If a line below includes the string "databases", copy it.

LISTED ENTRIES Block Start

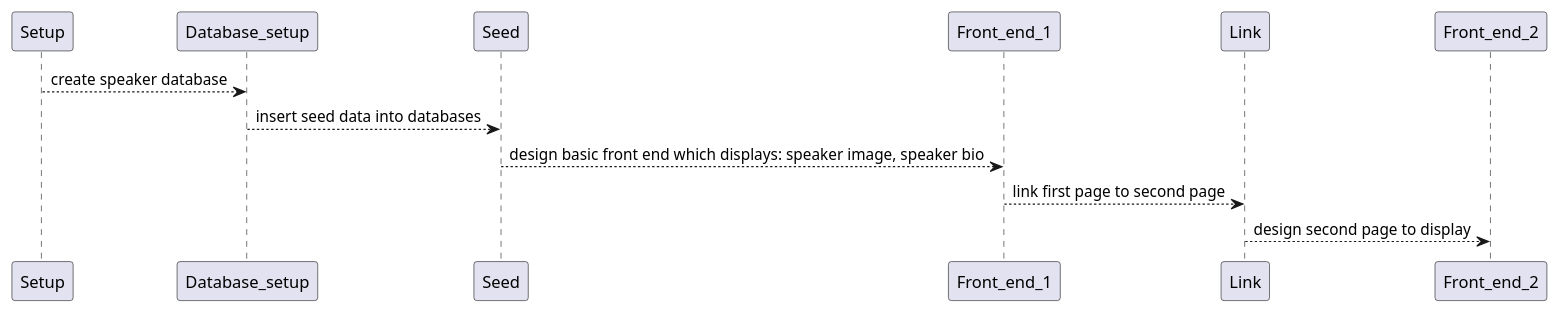
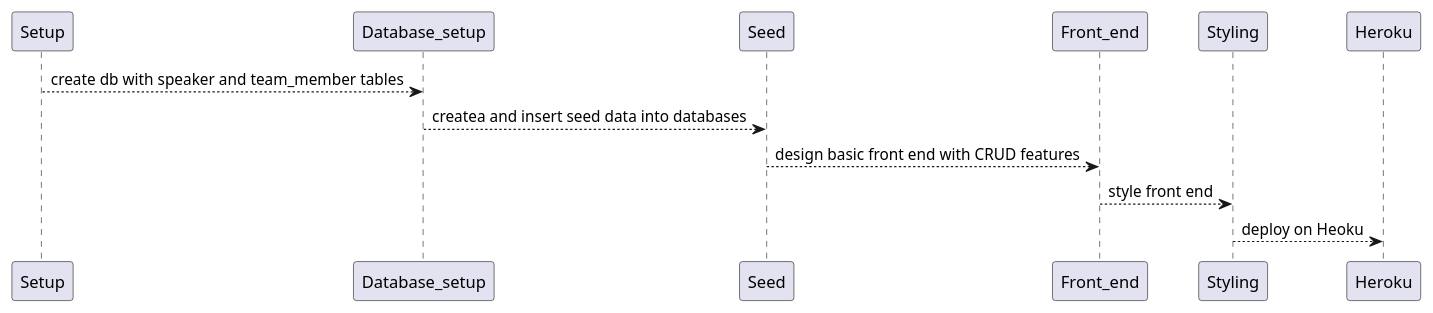
Before and after one commit to vmarsterson/speaker_monitor: the diagram in plantuml/project_plan.plantuml, drawn with PlantUML. The commit also changed 13 other files, not shown here.

```diff
--- a/plantuml/project_plan.plantuml
+++ b/plantuml/project_plan.plantuml
@@ -1,7 +1,7 @@
 @startuml activity
-    Setup --> Database_setup : create speaker database
-    Database_setup --> Seed : insert seed data into databases
-    Seed --> Front_end_1 : design basic front end which displays: speaker image, speaker bio
-    Front_end_1 --> Link : link first page to second page
-    Link --> Front_end_2 : design second page to display
+    Setup --> Database_setup : create db with speaker and team_member tables
+    Database_setup --> Seed : createa and insert seed data into databases
+    Seed --> Front_end : design basic front end with CRUD features
+    Front_end --> Styling : style front end
+    Styling --> Heroku : deploy on Heoku
 @enduml
```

LISTED ENTRIES Block End

## EXERCISE RESPONSE
-    Database_setup --> Seed : insert seed data into databases
+    Database_setup --> Seed : createa and insert seed data into databases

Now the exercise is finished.